Genuine Inner Peace
Genuine inner peace is available at any moment. Not a temporary affair, but the real thing. This blogger cannot claim to have genuine peace at every moment, but merely an understanding that it is accessible.
The obstacles to inner peace are ‘residential’ emotions – an overall feeling that we are stuck with, and which includes anxiety, doubts, desire, expectations, fear, pride, jealousy: that is our unique path.
Designing a system where one does this, this and this and one will achieve inner happiness, inner peace, doesn’t work because we all have obstacles of varying densities. One could say different capacities and different levels, but it’s more than that. It’s to do with the strength of our programming and our ability, tenacity and honesty in dealing with that. It’s simple, but not easy.
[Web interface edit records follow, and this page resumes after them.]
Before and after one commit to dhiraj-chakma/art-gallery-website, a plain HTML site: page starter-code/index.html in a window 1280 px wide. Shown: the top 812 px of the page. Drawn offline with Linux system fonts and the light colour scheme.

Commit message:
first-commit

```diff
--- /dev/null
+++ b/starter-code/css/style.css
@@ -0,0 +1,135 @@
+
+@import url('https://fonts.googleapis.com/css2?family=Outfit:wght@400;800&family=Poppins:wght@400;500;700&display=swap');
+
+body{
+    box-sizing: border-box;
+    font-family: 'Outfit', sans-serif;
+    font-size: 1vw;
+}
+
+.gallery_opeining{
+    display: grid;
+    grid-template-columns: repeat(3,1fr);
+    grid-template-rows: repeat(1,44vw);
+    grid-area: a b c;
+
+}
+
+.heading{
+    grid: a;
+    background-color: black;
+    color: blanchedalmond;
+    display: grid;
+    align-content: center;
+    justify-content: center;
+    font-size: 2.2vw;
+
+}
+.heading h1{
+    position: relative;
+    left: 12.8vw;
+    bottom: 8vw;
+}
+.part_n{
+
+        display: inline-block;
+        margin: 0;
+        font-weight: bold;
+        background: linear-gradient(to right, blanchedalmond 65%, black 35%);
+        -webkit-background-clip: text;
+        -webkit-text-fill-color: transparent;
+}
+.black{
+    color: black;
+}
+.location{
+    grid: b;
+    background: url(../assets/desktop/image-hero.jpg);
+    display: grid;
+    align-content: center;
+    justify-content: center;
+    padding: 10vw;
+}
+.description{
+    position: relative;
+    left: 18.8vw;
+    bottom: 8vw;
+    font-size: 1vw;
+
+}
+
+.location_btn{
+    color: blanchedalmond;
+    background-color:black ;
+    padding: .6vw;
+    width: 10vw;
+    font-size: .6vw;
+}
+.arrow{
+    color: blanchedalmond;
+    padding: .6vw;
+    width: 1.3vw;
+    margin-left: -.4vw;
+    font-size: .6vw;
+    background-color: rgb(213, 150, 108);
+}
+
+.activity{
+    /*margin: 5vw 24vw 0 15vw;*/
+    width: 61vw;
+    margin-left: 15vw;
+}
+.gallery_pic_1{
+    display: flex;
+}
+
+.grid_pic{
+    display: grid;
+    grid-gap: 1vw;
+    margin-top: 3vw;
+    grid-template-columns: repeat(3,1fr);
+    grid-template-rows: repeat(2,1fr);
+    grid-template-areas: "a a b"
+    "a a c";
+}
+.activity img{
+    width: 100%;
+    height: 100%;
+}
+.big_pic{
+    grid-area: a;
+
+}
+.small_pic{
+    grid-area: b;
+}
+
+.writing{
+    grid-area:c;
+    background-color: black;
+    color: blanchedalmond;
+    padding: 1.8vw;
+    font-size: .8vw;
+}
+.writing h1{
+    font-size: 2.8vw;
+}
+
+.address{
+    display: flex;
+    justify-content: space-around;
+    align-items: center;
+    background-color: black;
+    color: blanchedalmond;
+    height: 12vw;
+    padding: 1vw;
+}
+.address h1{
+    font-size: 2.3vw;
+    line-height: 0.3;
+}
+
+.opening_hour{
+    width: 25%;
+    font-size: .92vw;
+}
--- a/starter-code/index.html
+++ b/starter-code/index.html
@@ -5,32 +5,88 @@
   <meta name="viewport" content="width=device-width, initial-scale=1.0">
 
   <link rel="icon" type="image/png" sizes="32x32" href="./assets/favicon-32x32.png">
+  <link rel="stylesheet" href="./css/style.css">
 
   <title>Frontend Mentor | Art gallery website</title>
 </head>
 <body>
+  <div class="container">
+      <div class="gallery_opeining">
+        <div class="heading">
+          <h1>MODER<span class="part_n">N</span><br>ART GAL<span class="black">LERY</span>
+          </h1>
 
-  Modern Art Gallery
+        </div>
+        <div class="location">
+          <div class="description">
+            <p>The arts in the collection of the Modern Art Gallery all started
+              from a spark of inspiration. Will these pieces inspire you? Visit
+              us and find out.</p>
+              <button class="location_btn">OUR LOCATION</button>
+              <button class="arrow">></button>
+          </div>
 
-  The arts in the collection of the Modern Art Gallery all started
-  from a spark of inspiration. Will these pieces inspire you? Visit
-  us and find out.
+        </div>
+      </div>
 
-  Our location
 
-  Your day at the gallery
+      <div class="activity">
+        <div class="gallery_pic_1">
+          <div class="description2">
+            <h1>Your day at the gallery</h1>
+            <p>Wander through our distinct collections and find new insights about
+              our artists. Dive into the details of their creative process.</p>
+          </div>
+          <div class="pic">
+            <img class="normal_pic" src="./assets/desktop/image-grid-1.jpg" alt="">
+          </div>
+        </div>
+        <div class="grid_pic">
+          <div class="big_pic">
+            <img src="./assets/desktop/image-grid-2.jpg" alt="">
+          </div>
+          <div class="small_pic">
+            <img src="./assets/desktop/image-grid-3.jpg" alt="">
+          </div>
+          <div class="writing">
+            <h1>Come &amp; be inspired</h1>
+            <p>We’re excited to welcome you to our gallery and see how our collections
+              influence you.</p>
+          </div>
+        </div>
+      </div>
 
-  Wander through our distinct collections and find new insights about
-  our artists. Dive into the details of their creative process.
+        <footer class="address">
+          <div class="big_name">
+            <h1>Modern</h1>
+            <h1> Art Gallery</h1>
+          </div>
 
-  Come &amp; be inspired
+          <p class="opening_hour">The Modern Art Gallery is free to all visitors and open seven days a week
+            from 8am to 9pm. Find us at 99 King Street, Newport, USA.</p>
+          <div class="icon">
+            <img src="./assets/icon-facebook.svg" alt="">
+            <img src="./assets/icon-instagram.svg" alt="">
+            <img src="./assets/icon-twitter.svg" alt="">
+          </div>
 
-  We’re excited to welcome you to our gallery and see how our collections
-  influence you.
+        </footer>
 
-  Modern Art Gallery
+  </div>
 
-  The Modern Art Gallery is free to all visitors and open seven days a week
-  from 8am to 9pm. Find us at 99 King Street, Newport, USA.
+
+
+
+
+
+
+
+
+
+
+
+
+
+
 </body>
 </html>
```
Whether habitual emotions are occurring or not, genuine happiness is always available to us. In essence, our very nature is – and has always been – happiness. This is what the Dharma is all about, and the material on this blog offers a feel of how this happiness is self-existing. This does not mean that our outer life will be hunky dory, but our view will be clearer by understanding that all appearances are temporary phenomena that can nevertheless still be enjoyed. This basically comes from understanding that awareness has a finer reality of being pure awareness, empty of being contaminated by thoughts and emotions. Thoughts and emotions will still arise but we don’t hold on to them or cling to them obsessively, as we did when we were ignorant of these arisings. In understanding that all sentient beings have these same obstacles and the same potential of pure happiness, compassion arises.
By merely recognising the obstacles to awareness, they drop away for a moment, and there is a sense of relief and a release from being sophisticated. Gradually, with recognition, this inner happiness is recognised to be available all the time because it is our true nature.
The problem arises when we expect our inner and outer lives to match up. It is this expectation that creates suffering. The first noble truth of the Buddha is the recognition that we are suffering, and that there is a cause to that suffering, which is the second noble truth. When we finally admit that life is ‘poo’, we will want to do something about it! That is the third noble truth. Finding our path is the fourth noble truth.
Our progress will depend upon how strongly we see things, and ourselves.
We have to accept and recognise that we experience both absolute reality, and a conventional, human reality: one never changes while the other is in a constant state of change. In the moment of dropping our expectations in life, genuine happiness is present – genuine inner peace – and we can dip in any time we choose. We have to understand, however, how the present moment came about: it was due to our past actions, so wanting it to be different is unreasonable, although we can affect the future through our understanding now.
As we progress, life becomes simpler and there is more time and space to acknowledge this inner peace. Seeking good company helps; the company of others who wish to experience the same thing. Dare I say it…this blog is one such place 🙂 but it’s better to find a group and be face to face (although of course, being part of a group brings its own problems, even though the inner peace is still present!). If we go step by step at our own pace, we will get it! We start from where we are, and refine. For that, we need support.
I worry about writing this blog as it might interfere with someone’s progress, but you found your way here. It is always up to you. The Buddha said, “Don’t take my word for it. Test it for yourself”.
It’s good to start with questions.
The Buddha’s teachings always stand to reason.